Fred Savage makes friends with a horned blue-skinned monster from under his bed, played by Howie Mandel. Mandel takes Savage around his monster world playing monster baseball and ruining people’s lives and doing gross stuff. People who make entertainment for kids must think kids love anything repulsive. It’s like a children’s television executive saw a kid pick his nose once and said, “Eureka! Kids are disgusting and love disgusting things! All of em! To the exclusion of all other things! These urchins are barely more dignified than a mangy orphan dog riding the rails with his owner, Nick Jr. the Hobo.”

The first time Fred Savage meets Howie Mandel’s monster (could have phrased that better), he watches him burn nearly to death in the sunlight like a vampire hunter watching his nemesis fry after years of hunting and battle. Damn, kid- you just met this monster, you don’t know if he’s good or bad. Check out Fred Savage’s dead-eyed implacable expression as he watches the monster beg for mercy. If that kid doesn’t grow up to be a Christian-Bale-in-AmericanPsycho style investment banker businessman, then he’s going to make some Geek Squad dudes real unhappy as a Best Buy manager.

Oh yeah, and the fat school bully drinks monster pee thinking it’s apple juice. Then Fred Savage wakes that kid up to take him to the underworld at the end of the movie to help fight monsters. When they get down there, he’s like, “oh by the way, if we don’t make it back to the surface by sunrise, we turn into monsters.” That’s right, school bully. A passing acquaintance at your school is not only involved in a battle against monsters in which his very humanity is at stake, but he’s willing to gamble with yours as well for the sake of having someone hold an extra flashlight. Fred Savage’s character in Little Monsters is one of the most ruthless and calculating figures in the history of gross kid cinema.

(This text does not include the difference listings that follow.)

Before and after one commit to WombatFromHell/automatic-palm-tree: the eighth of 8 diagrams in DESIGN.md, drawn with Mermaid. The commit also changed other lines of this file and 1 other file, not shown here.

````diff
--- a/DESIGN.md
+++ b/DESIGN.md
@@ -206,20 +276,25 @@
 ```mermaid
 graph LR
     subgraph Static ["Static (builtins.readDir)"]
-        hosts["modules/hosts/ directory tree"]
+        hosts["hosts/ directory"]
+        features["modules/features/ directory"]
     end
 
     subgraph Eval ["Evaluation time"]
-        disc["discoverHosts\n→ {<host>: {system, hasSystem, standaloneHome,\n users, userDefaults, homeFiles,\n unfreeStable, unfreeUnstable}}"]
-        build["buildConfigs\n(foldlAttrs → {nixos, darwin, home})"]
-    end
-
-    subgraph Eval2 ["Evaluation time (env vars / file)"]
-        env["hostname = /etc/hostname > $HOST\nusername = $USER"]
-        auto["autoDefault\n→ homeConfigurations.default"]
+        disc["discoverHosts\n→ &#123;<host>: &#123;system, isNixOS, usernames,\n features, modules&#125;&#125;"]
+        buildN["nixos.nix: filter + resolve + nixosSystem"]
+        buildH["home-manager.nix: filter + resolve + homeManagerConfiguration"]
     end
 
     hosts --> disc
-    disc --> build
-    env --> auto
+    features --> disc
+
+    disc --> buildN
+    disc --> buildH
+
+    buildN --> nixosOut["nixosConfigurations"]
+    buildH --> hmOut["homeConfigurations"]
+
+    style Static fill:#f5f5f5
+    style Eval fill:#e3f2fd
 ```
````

The final boss monster is dressed up like a British schoolboy except he’s a grown man with makeup on and his brain is sticking out of the back of his head and his hands are all corpse-like. I want to know this dude’s back-story. He shows up for five minutes then he gets (spoiler alert, I guess) murdered by Fred Savage and his friends. Savage is right. Ain’t they got a police force down in monster town? They need to hide their monster kids, hide their monster wife and hide their monster husband cause Fred Savage is killing every monster up in here.

Also, when Howie Mandel is helping Fred Savage escape at the end of the movie before the sun comes up he stands there and gives a twenty minute speech on friendship. Friendship can kiss my ass, he needs to get the hell out of monster town. There’s no time for hugs and gifts of jackets! I kind of get the impression Howie Mandel was stalling so he could keep Fred Savage talking until the monster police showed up to bring him to justice for his crimes.

I do appreciate that the final scene of the movie involved a wino asleep on the beach and a Talking Heads song, which is how every movie should end all the time. Except for movies that are already about winos, like Leaving Las Vegas. Or the Andy Capp movie, if they ever make one. And a Lockhorns movie. Wait, are they winos? I think they just hate each other. Well, they can be winos for the movie. Like the Bukowski-penned movie Barfly. Loretta Lockhorn saying, “if another man came along with a fifth of whiskey, I’d go with him” to Leroy Lockhorn. Damn, that’s grim.